### DATASET EXTRACT
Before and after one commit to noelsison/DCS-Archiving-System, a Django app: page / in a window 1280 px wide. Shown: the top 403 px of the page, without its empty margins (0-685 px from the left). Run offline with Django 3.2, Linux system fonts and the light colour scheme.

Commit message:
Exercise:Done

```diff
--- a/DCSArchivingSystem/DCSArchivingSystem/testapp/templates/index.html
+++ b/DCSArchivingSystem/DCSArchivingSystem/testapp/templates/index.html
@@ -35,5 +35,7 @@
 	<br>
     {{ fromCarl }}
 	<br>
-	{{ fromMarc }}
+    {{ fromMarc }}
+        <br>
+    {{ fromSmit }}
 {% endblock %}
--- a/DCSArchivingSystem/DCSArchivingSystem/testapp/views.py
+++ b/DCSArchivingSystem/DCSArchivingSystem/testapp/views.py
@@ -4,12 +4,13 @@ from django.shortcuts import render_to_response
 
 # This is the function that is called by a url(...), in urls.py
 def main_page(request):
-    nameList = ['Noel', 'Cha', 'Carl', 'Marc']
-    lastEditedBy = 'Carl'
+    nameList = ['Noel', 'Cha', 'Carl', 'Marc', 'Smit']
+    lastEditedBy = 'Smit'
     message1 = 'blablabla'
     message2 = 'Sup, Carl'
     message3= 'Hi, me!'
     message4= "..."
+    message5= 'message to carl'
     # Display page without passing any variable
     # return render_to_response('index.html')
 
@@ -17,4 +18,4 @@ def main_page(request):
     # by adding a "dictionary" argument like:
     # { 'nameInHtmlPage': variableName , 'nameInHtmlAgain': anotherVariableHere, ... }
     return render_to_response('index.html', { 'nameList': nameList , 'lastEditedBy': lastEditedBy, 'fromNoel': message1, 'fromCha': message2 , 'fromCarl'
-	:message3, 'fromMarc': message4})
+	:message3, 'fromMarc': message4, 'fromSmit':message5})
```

==

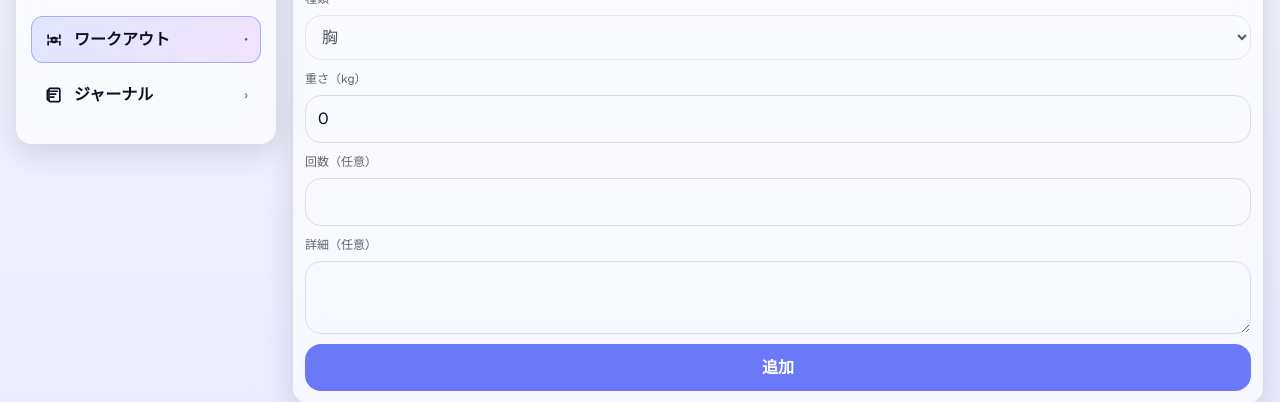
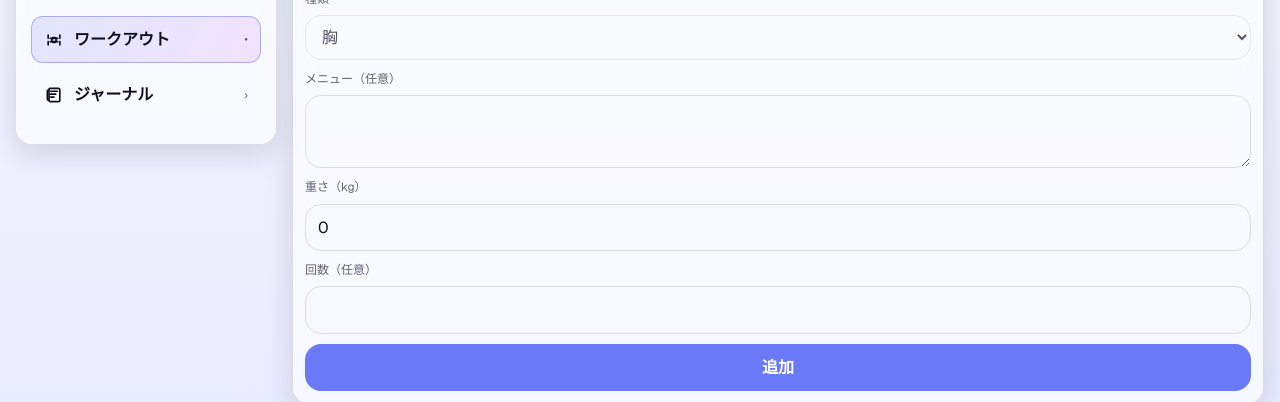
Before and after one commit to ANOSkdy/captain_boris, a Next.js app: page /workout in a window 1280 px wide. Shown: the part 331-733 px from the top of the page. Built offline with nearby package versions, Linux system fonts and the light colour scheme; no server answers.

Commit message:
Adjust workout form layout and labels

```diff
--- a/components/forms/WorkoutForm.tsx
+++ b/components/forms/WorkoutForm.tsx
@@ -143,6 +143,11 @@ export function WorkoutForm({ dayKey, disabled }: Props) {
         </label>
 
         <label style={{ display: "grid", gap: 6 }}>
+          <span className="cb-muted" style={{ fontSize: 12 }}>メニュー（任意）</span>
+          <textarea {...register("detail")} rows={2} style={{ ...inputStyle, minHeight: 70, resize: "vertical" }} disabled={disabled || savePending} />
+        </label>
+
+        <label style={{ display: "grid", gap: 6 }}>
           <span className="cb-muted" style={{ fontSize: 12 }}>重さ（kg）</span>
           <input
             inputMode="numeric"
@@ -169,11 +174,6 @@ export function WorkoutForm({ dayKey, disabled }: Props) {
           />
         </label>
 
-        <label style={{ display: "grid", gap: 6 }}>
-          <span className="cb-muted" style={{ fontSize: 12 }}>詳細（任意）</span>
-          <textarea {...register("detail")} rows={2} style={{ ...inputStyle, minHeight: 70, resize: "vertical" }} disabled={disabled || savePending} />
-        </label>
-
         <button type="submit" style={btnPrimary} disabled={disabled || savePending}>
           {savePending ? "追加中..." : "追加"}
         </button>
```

### TASK ITEM
Would you copy all lines in the records where the string "disabled" appears?

### FINISHED TASK
@@ -143,6 +143,11 @@ export function WorkoutForm({ dayKey, disabled }: Props) {
+          <textarea {...register("detail")} rows={2} style={{ ...inputStyle, minHeight: 70, resize: "vertical" }} disabled={disabled || savePending} />
@@ -169,11 +174,6 @@ export function WorkoutForm({ dayKey, disabled }: Props) {
-          <textarea {...register("detail")} rows={2} style={{ ...inputStyle, minHeight: 70, resize: "vertical" }} disabled={disabled || savePending} />
         <button type="submit" style={btnPrimary} disabled={disabled || savePending}>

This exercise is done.